changsheng liu 14:05:53 11/3/2014

<Getting in Touch> review the history of tangible computing and describe the trends of tangible interaction. The chapter first talks about Ubiquitous Computing. PARC’S ubiquitous computing strategy followed three tracks: they were known as computation by the inch, the foot and the yard. “by the inch” focused on small device, “by the inch” focused on the development and use of computational devices of about the size and power of recent laptop computers, “by the yard” considered much larger devices. In the history of tangible interaction, the Digital Desk is a milestone. First, it supported manipulation. One can move objects around desk with one’s finger. Second, its electronic and physical worlds were integrated. Weiser and Wellner attempted to take computation and embed it in the everyday world, so they shared the goal of Virtual Reality. Virtual Reality could immerse the user in a computationally generated reality. Later, the Tangible Media group at the MIT Media Lab explored “Tangible Bits”, a program of research that incorporates aspects of both the Ubiquitous Computing program and the design perspective explored by people like Jeremijenko. The term “Tangible Bits” reveals a direct focus on the interface between the physical and virtual worlds. It provides some balance to the idea that a transition from atoms to bits is inevitable and uniformally positive. In general, tangible computing should overcome two issues. First, in tangible computing, there is no single point of control or interaction. The second one is how tangible interaction transforms the sequential nature of interaction at the interface. <Tangible Bits: Towards Seamless Interfaces between People, Bits and Atoms> describes “Tangible Bits” in detail. Tangible Bits allows users to “grasp & manipulate” bits in the center of users’ attention by coupling the bits with everyday physical objects and architectural surfaces. The papers describes the three components in Tangible Bits: Interactive Surfaces, Coupling of Bits and Atoms, Ambient Media. Interactive surfaces is a concept that could transform each surface within architectural space, e.g., walls, desktops, ceilings, doors, windows, into an active interface between the physical and virtual worlds; Coupling of Bits and Atoms is seamless coupling of everyday graspable object with the digital information that pertains to them. Ambient Media is the use of ambient media such as sound, light, airflow and water movement for background interfaces with cyberspace at the periphery of human perception. Three prototypes of Tangible Bits are: metaDESK, transBOARD, and ambientROOM. The metaDESK and transBOARD are prototype systems for exploring the use of physical objects as a means to manipulate bits in the center of users’ attention. The ambientROOM is focused on the periphery of human perception. Taking advantage of multiple senses and the multimodality of human interactions with the real world, Tangible Bits can lead to a much richer multi-sensory experience of digital information.

Bhavin Modi 14:28:19 11/3/2014

Reading Critique on Getting in Touch A brief but not complete introduction to the paradigm of Tangible Computing, the shift of focus from the traditional desktop interaction towards reality both physical and virtual. The computer and the desk interaction paradigm today and be said to have it origins in the 1970s beginning with the Xerox PARC Alto workstation. The decades to come have seen radical development which is not seen in any other areas like for cars, airplanes etc.
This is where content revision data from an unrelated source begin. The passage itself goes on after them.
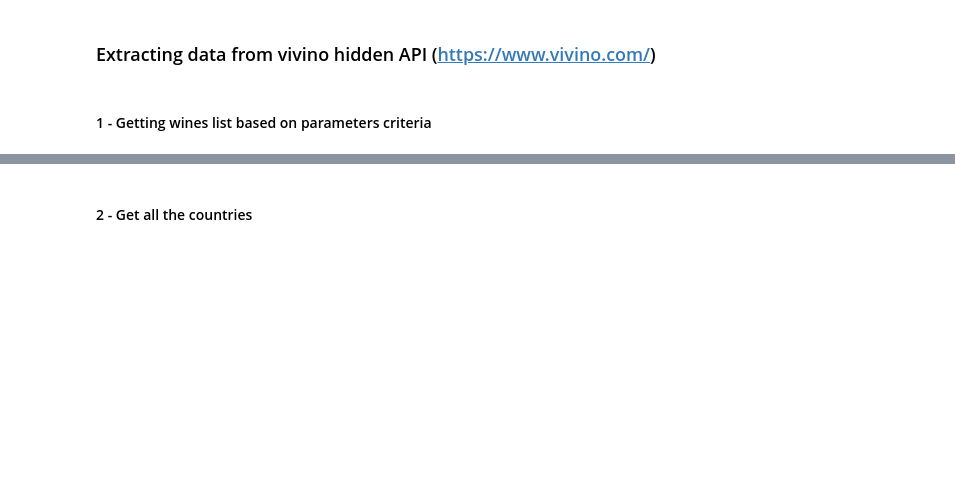
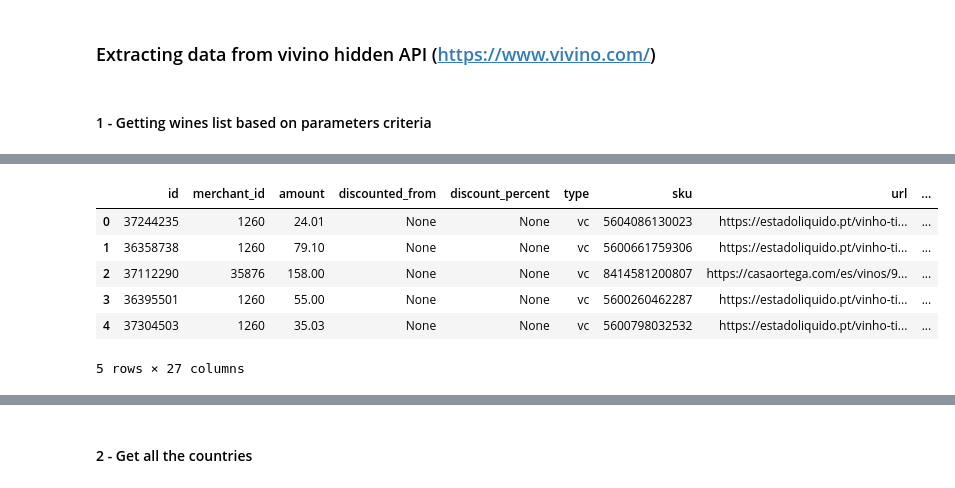
Before and after one commit to TheLazyCactus/ironhack-v4-data-lessons, a Jupyter notebook: cohorts/15_oct_24/02_data_wrangling_and_retrieval/W6D3_network_calls.ipynb, the cells around one changed output, grey strips where cells are left out. Saved outputs shown, nothing was run; the diff lists cells and outputs as text; code cells hidden in the pictures; blank space fills up the shorter version.

```diff
--- a/cohorts/15_oct_24/02_data_wrangling_and_retrieval/W6D3_network_calls.ipynb
+++ b/cohorts/15_oct_24/02_data_wrangling_and_retrieval/W6D3_network_calls.ipynb
@@ -81,0 +125,11 @@ wines_df.head()
+# %%
+wines_prices = pd.json_normalize(wines_df['price'])
+wines_prices.head()
+# %% [output]
+|  | id | merchant_id | amount | discounted_from | discount_percent | type | sku | url | ... |
+| 0 | 37244235 | 1260 | 24.01 | None | None | vc | 5604086130023 | https://estadoliquido.pt/vinho-ti... | ... |
+| 1 | 36358738 | 1260 | 79.10 | None | None | vc | 5600661759306 | https://estadoliquido.pt/vinho-ti... | ... |
+| 2 | 37112290 | 35876 | 158.00 | None | None | vc | 8414581200807 | https://casaortega.com/es/vinos/9... | ... |
+| 3 | 36395501 | 1260 | 55.00 | None | None | vc | 5600260462287 | https://estadoliquido.pt/vinho-ti... | ... |
+| 4 | 37304503 | 1260 | 35.03 | None | None | vc | 5600798032532 | https://estadoliquido.pt/vinho-ti... | ... |
+5 rows × 27 columns
```
Also changed, not shown: parts of 10 cells of this notebook, 1 other file.
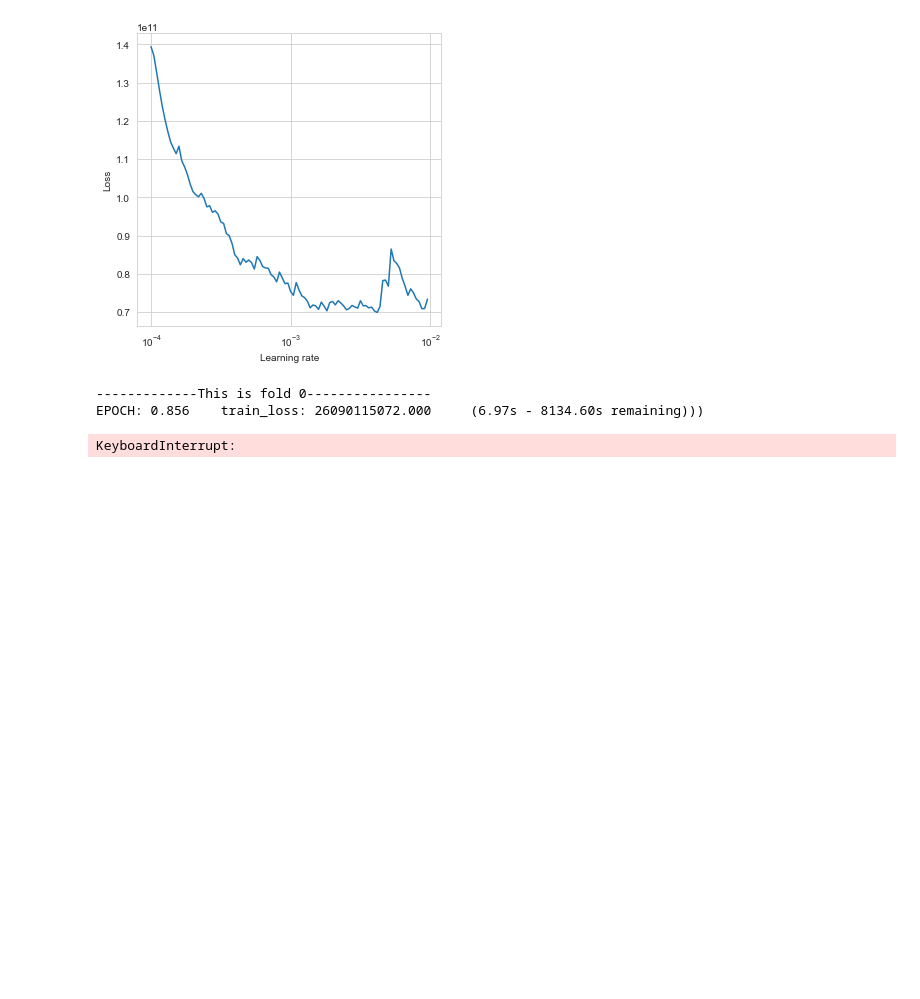
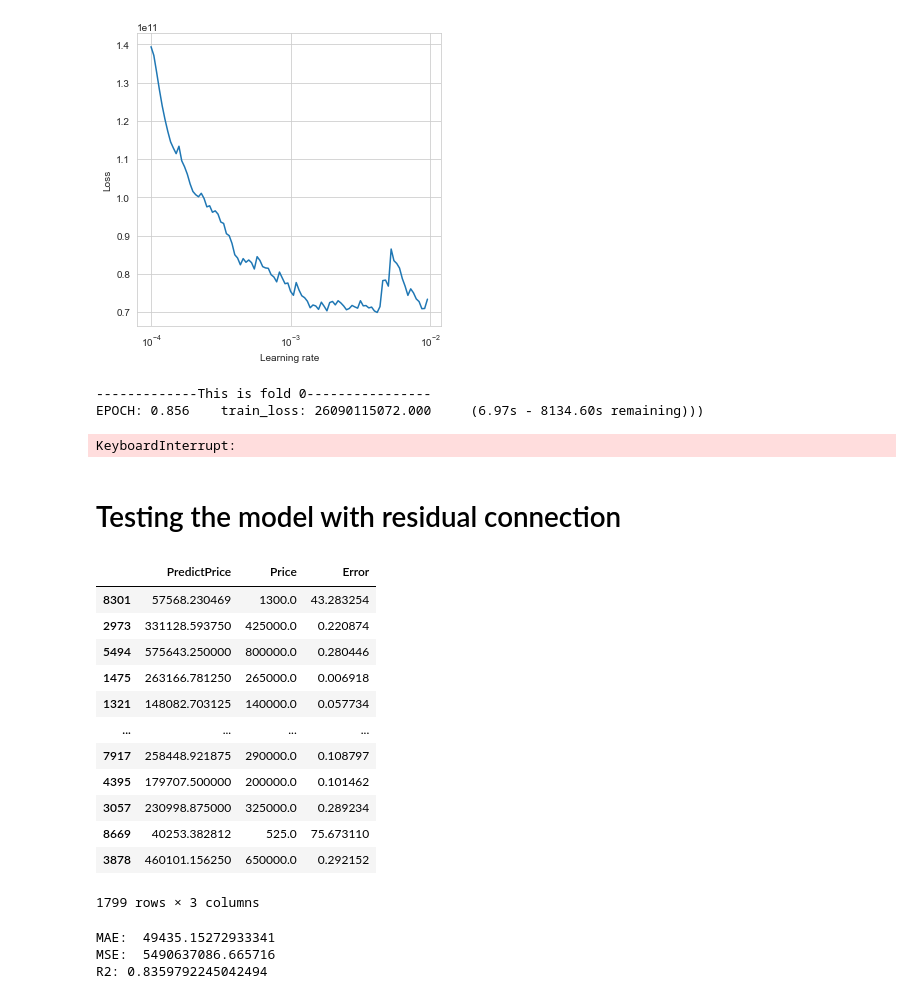
Before and after one commit to luowx0905/Individual-Project, a Jupyter notebook: sell property/build_model/complex_model_price.ipynb, the cells around one changed output. Cells and saved outputs as stored; diff of their text form; code cells hidden in the pictures; blank space fills up the shorter version.

Commit message:
Update residual connection

```diff
--- a/sell property/build_model/complex_model_price.ipynb
+++ b/sell property/build_model/complex_model_price.ipynb
@@ -184,3 +188,53 @@ for fold, (train_id, val_id) in enumerate(kfold.split(x_train.index)):
 -------------This is fold 0----------------
 EPOCH: 0.856    train_loss: 26090115072.000     (6.97s - 8134.60s remaining)))
 KeyboardInterrupt:
+# %% [markdown]
+# Testing the model with residual connection
+# %%
+filename = "models/all_resnet_full_epoch_1000_fold_0.pth"
+
+model = torch.load(filename, map_location=torch.device("cpu"))
+model.eval()
+
+prices = []
+for i in range(len(x_test)):
+    feature = torch.tensor((x_test.iloc[i])).float()[None, :]
+    pred_price = model(feature)
+    prices.append(pred_price.detach().item())
+
+pred = pd.DataFrame({"PredictPrice": prices, "Price": y_test["Price / Rent"]})
+# %%
+error = []
+for i in range(len(pred)):
+    truth = pred["Price"].iloc[i]
+    predict = pred["PredictPrice"].iloc[i]
+    error.append(abs(truth - predict) / truth)
+
+avg_error = sum(error) / len(error)
+error = pd.DataFrame({"Error": error})
+error = error.rename(index={i: j for i, j in zip(error.index, pred.index)})
+pred = pd.concat([pred, error], axis=1)
+# %%
+pred
+# %% [output]
+|  | PredictPrice | Price | Error |
+| 8301 | 57568.230469 | 1300.0 | 43.283254 |
+| 2973 | 331128.593750 | 425000.0 | 0.220874 |
+| 5494 | 575643.250000 | 800000.0 | 0.280446 |
+| 1475 | 263166.781250 | 265000.0 | 0.006918 |
+| 1321 | 148082.703125 | 140000.0 | 0.057734 |
+| ... | ... | ... | ... |
+| 7917 | 258448.921875 | 290000.0 | 0.108797 |
+| 4395 | 179707.500000 | 200000.0 | 0.101462 |
+| 3057 | 230998.875000 | 325000.0 | 0.289234 |
+| 8669 | 40253.382812 | 525.0 | 75.673110 |
+| 3878 | 460101.156250 | 650000.0 | 0.292152 |
+1799 rows × 3 columns
+# %%
+print("MAE: ", mean_absolute_error(y_test["Price / Rent"], prices))
+print("MSE: ", mean_squared_error(y_test["Price / Rent"], prices))
+print("R2:", r2_score(y_test["Price / Rent"], prices))
+# %% [output]
+MAE:  49435.15272933341
+MSE:  5490637086.665716
+R2: 0.8359792245042494
```
Also changed, not shown: parts of 2 cells of this notebook.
The change has been mostly in the computing power, the memory storage and what all the user can do with his workstation, Personal computing as a result came into play popularized, arguably by the release of Apple 2. Even so the interaction still involves staring at a screen and using an input device such as a keyboard or mouse, requiring our complete focus. This is when researchers started thinking of merging the physical and the virtual, and again Xerox was at the head, with efforts from MIT Media Lab also been highlighted. The chapter begins by looking at research done by Mark Weiser and his colleagues in the field of Ubiquitous Computing (We have read the paper before with all the inventions being showcased here again). Moving on we then have the digital desk proposed by Pierre Wellner, followed by the discussion on augmented and virtual reality which are two popular areas of research, can contradictory. Then to be sure of the applicability of ubiquitous or tangible computing, Jeremy Cooperstock conducted the reality room experiment and showed the benefits of using this paradigm for managing configurations automatically in a reactive environment. Lastly, we have the researchers of MIT media labs creating the Tangible Bits Prototype to build on the digital desk paradigm and enhancing it for use in various domains. The author mentions that still there is much to know about the effects of such computational interactive environment. Firstly there is always the problem of privacy concerns. Moving on while looking at tangible bits, the use of simulations provides the same benefits, helping us visualize possible solutions, the use of models will just increase cost and may not be exact. Using multimodal interfaces look like a more likely solution for the map example taking all this into account (remember speechActs). But moving on, yes we need tangible computing and the future seems to lie in that direction, but a clear vision is still required. The inherently sequential paradigm of today’s interfaces will have to change to try and merge input with output at a more direct level. -------------------------------------------------------------------------------------------------------- Reading Critique on Tangible Bits: Towards Seamless Interfaces between People, Bits and Atoms Creating new prototype models in the design space of Tangible User Interfaces namely the metaDesk, transBOARD and ambientROOM to identify research issues in this field. Picking up from the previous paper Getting in Touch, we continue with the discussion of ubiquitous computing in the form of Tangible Interfaces exploring new interactions possible. The question addressed here is not about ubiquitous computing, which tries to reduce the size of the existing computers and make them abundant in the environment such that they become a part of it. The interaction still remains the same, using GUI’s, while now the researchers at MIT are focusing on the affordability of physical objects and how we could use them to transform bits (interact with the cyber space). Using graspable objects gives you a sense of control and let one use years of experience with such interactions such that they move to the background and allows us to use parallel processing and attention manager capability of the brain. Discussing about the prototypes in detail, it draws inspiration from the marble answering machine and the live wire models. The use of ambient sounds, light, peripheral vision as a method to make the person of some information continually without distracting him. The metaDESK builds on the digital desk as inspiration and uses two lenses active and passive with the use of special building blocks to control a map. The use of barcodes and RFID tags for such objects in everyday use, will create a lot of random frequencies floating around corresponding to each person. The complexity rises exponentially, so assigning virtual barcodes seems a more plausible idea, with the use of augmented reality. Wearable devices creating an augmented reality are present, but they need to be more portable and cost-effective and the same, it is not as pervasive still. The idea of the metaBOARD does not seem to be new, and feels like smart board of Xerox, here the tabs proposed by Xerox are replaced by post-its. The most attractive concept is truly the ambientROOM, using subtle changes in the environment to communicate information through any viable surface. A combination of ambient with augmented reality and using smart surfaces not boards, shows us much resemblances to science fiction movies and interesting protoypes.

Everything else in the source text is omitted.